- [Work to complete]: Leaving every picture out, repeat all of the entries below exactly.

- [Data for analysis]:
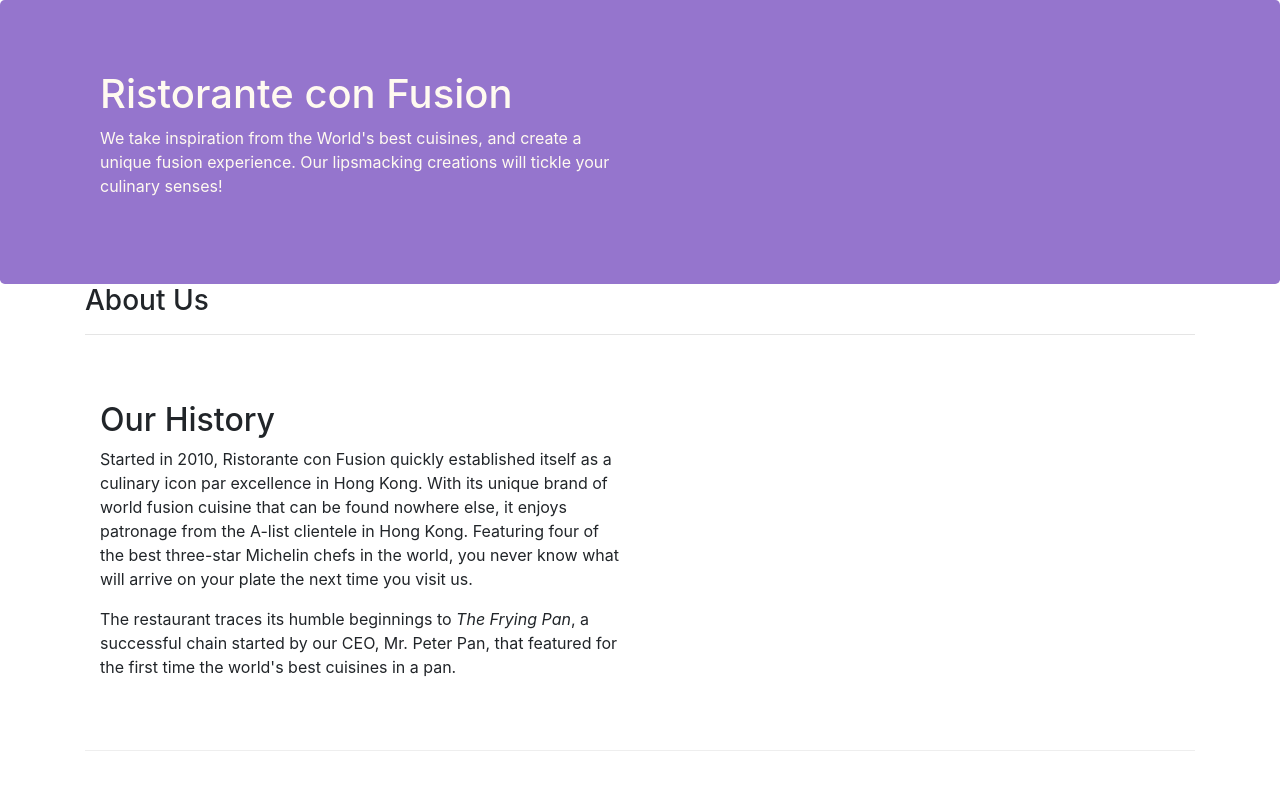
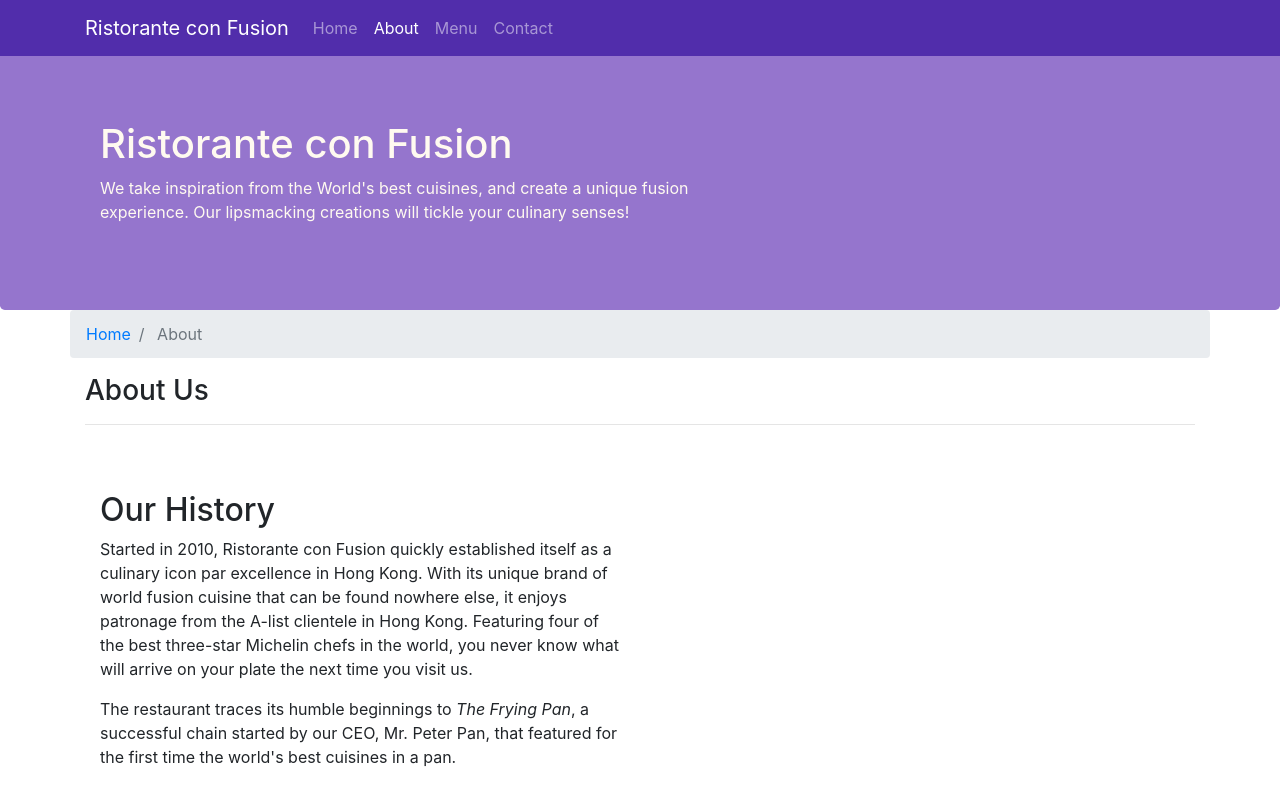
Before and after one commit to Rishab310/conFusion, a website: page aboutus.html in a window 1280 px wide. Shown: the top 798 px of the page. Drawn offline with nearby package versions, Linux system fonts and the light colour scheme.

Commit message:
Navbar and Breadcrumbs

```diff
--- a/aboutus.html
+++ b/aboutus.html
@@ -15,11 +15,26 @@
 </head>
 
 <body>
-
+    <nav class="navbar navbar-dark navbar-expand-sm fixed-top">
+        <div class="container">
+            <button class="navbar-toggler" type="button" data-toggle="collapse" data-target="#Navbar">
+                <span class="navbar-toggler-icon"></span>
+            </button>
+            <a href="./index.html" class="navbar-brand">Ristorante con Fusion</a>
+            <div class="collapse navbar-collapse" id="Navbar">
+                <ul class="navbar-nav mr-auto">
+                    <li class="nav-item"><a href="./index.html" class="nav-link">Home</a></li>
+                    <li class="nav-item active"><a href="#" class="nav-link">About</a></li>
+                    <li class="nav-item"><a href="#" class="nav-link">Menu</a></li>
+                    <li class="nav-item"><a href="#" class="nav-link">Contact</a></li>
+                </ul>
+            </div>
+        </div>
+    </nav>
     <header class="jumbotron">
         <div class="container">
             <div class="row row-header">
-                <div class="col-12 col-sm-6">
+                <div class="col-12 col-sm-7">
                     <h1>Ristorante con Fusion</h1>
                     <p>We take inspiration from the World's best cuisines, and create a unique fusion experience. Our lipsmacking creations will tickle your culinary senses!</p>
                 </div>
@@ -31,6 +46,10 @@
 
     <div class="container">
         <div class="row">
+            <ol class="col-12 breadcrumb">
+                <li class="breadcrumb-item"><a href="./index.html">Home</a></li>
+                <li class="breadcrumb-item active"><a class="active"> About</a><li>
+            </ol>
             <div class="col-12">
                <h3>About Us</h3>
                <hr>
--- a/css/styles.css
+++ b/css/styles.css
@@ -28,3 +28,12 @@
     margin: 0px ;
     color: #0f0f0f;
 }
+
+body {
+    padding: 50px 0 0 0;
+    z-index: 0;
+}
+
+.navbar-dark {
+    background-color: #512DAB;
+}
```
Also changed, not shown: index.html (+16 -1 lines).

- [Response to the exercise]:
Before and after one commit to Rishab310/conFusion, a website: page aboutus.html in a window 1280 px wide. Shown: the top 798 px of the page. Drawn offline with nearby package versions, Linux system fonts and the light colour scheme.

Commit message:
Navbar and Breadcrumbs

```diff
--- a/aboutus.html
+++ b/aboutus.html
@@ -15,11 +15,26 @@
 </head>
 
 <body>
-
+    <nav class="navbar navbar-dark navbar-expand-sm fixed-top">
+        <div class="container">
+            <button class="navbar-toggler" type="button" data-toggle="collapse" data-target="#Navbar">
+                <span class="navbar-toggler-icon"></span>
+            </button>
+            <a href="./index.html" class="navbar-brand">Ristorante con Fusion</a>
+            <div class="collapse navbar-collapse" id="Navbar">
+                <ul class="navbar-nav mr-auto">
+                    <li class="nav-item"><a href="./index.html" class="nav-link">Home</a></li>
+                    <li class="nav-item active"><a href="#" class="nav-link">About</a></li>
+                    <li class="nav-item"><a href="#" class="nav-link">Menu</a></li>
+                    <li class="nav-item"><a href="#" class="nav-link">Contact</a></li>
+                </ul>
+            </div>
+        </div>
+    </nav>
     <header class="jumbotron">
         <div class="container">
             <div class="row row-header">
-                <div class="col-12 col-sm-6">
+                <div class="col-12 col-sm-7">
                     <h1>Ristorante con Fusion</h1>
                     <p>We take inspiration from the World's best cuisines, and create a unique fusion experience. Our lipsmacking creations will tickle your culinary senses!</p>
                 </div>
@@ -31,6 +46,10 @@
 
     <div class="container">
         <div class="row">
+            <ol class="col-12 breadcrumb">
+                <li class="breadcrumb-item"><a href="./index.html">Home</a></li>
+                <li class="breadcrumb-item active"><a class="active"> About</a><li>
+            </ol>
             <div class="col-12">
                <h3>About Us</h3>
                <hr>
--- a/css/styles.css
+++ b/css/styles.css
@@ -28,3 +28,12 @@
     margin: 0px ;
     color: #0f0f0f;
 }
+
+body {
+    padding: 50px 0 0 0;
+    z-index: 0;
+}
+
+.navbar-dark {
+    background-color: #512DAB;
+}
```
Also changed, not shown: index.html (+16 -1 lines).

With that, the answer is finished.